> _Front-end code edit data_:
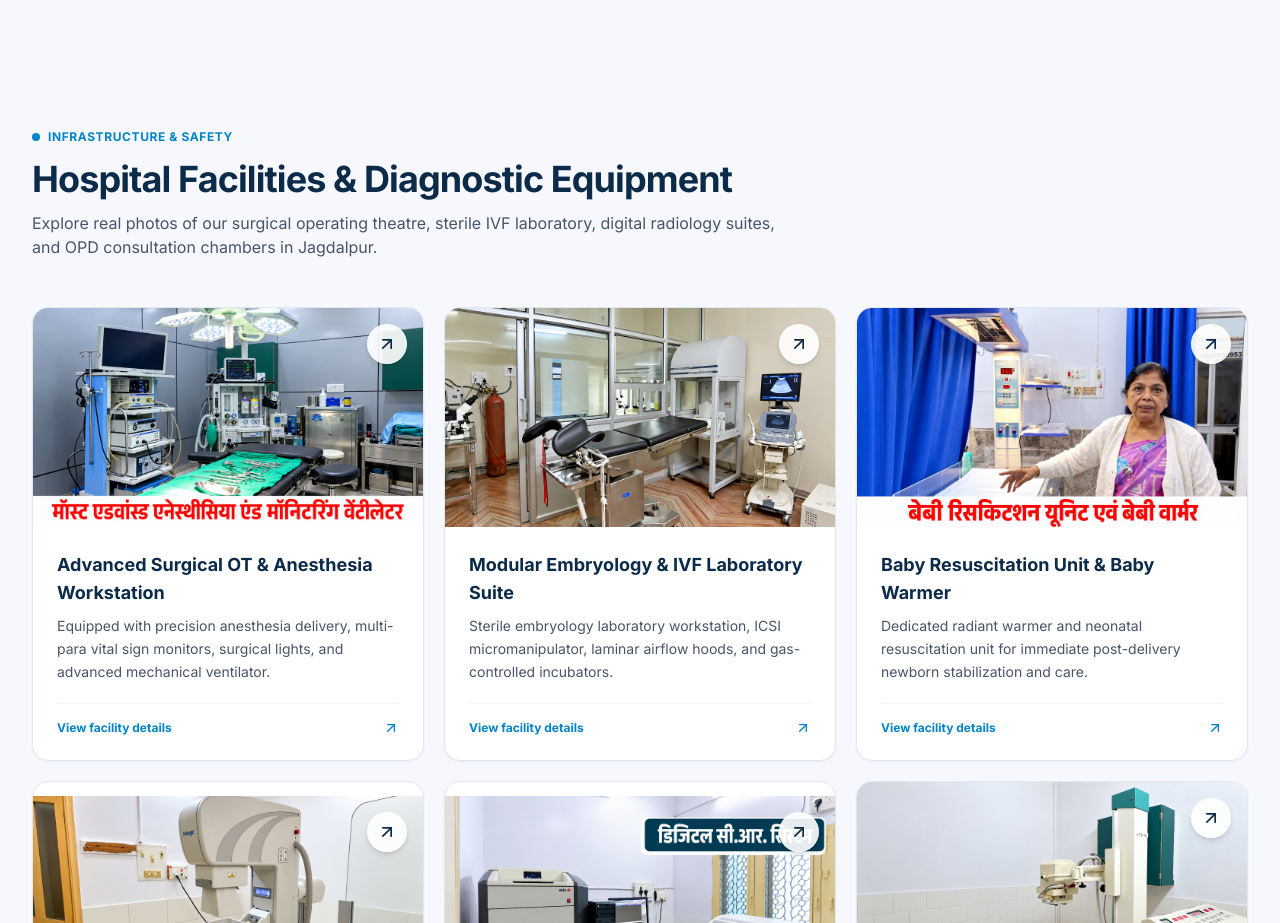
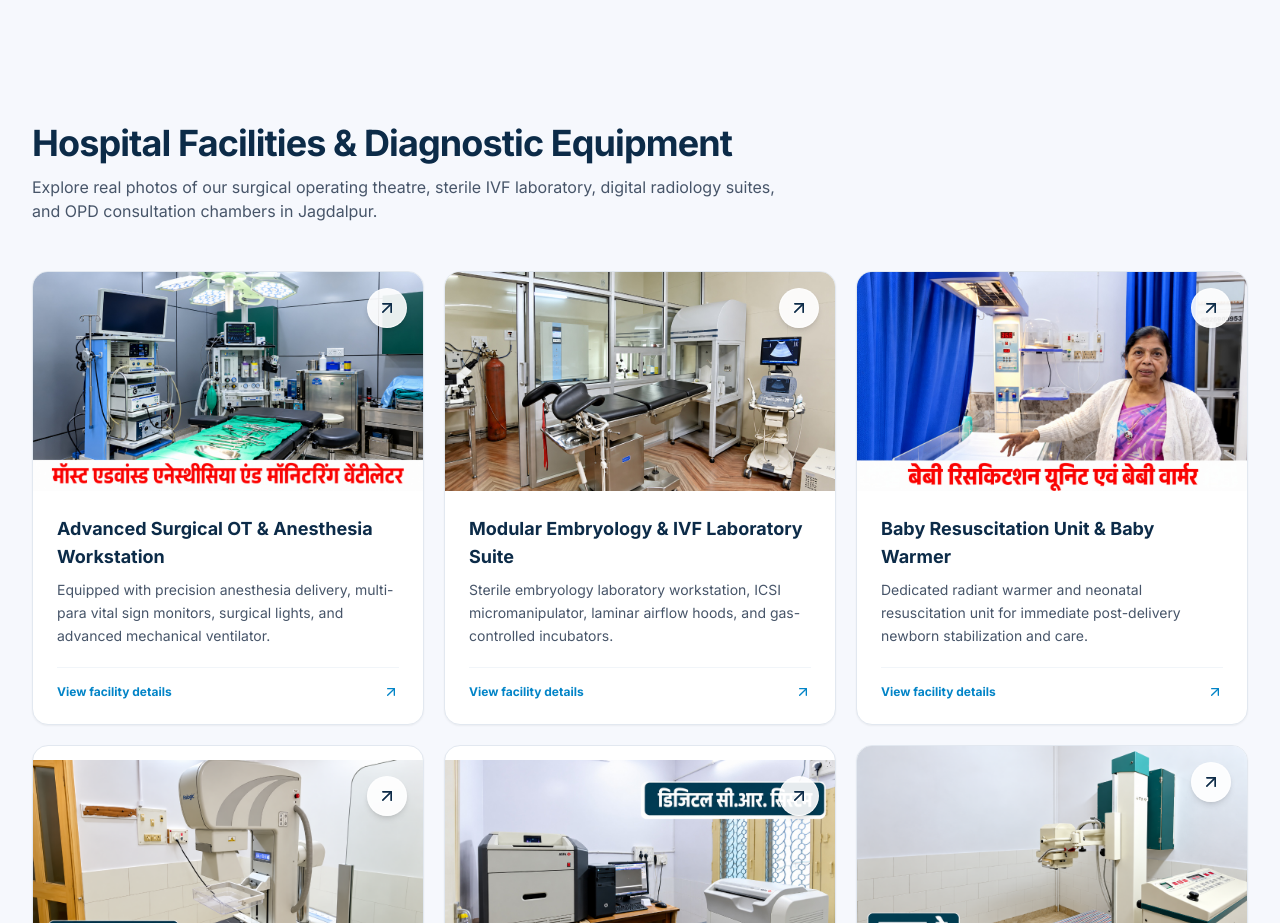
Before and after one commit to khemraj8345/bunsal-nursing-home, a React (Vite) app: page / in a window 1280 px wide. Shown: the part 2360-3283 px from the top of the page. Built offline with nearby package versions, Linux system fonts and the light colour scheme; no server answers.

Commit message:
style(design): remove facilities eyebrow label

```diff
--- a/src/components/Facilities.jsx
+++ b/src/components/Facilities.jsx
@@ -73,10 +73,6 @@ export default function Facilities({ onSelectImage, onOpenFacility }) {
 
       {/* Section Header */}
       <div className="max-w-3xl mb-12 space-y-3">
-        <div className="inline-flex items-center gap-2 text-xs font-bold text-[#0284c7] tracking-wider uppercase">
-          <span className="w-2 h-2 rounded-full bg-[#0284c7]"></span>
-          <span>INFRASTRUCTURE & SAFETY</span>
-        </div>
         <h2 className="text-3xl sm:text-4xl font-extrabold text-[#0c2b48] tracking-tight">
           Hospital Facilities & Diagnostic Equipment
         </h2>
```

> _What the task asks_: Lines that contain "className" are to be copied from the records above.

> _Output for this exercise_:
       <div className="max-w-3xl mb-12 space-y-3">
-        <div className="inline-flex items-center gap-2 text-xs font-bold text-[#0284c7] tracking-wider uppercase">
-          <span className="w-2 h-2 rounded-full bg-[#0284c7]"></span>
         <h2 className="text-3xl sm:text-4xl font-extrabold text-[#0c2b48] tracking-tight">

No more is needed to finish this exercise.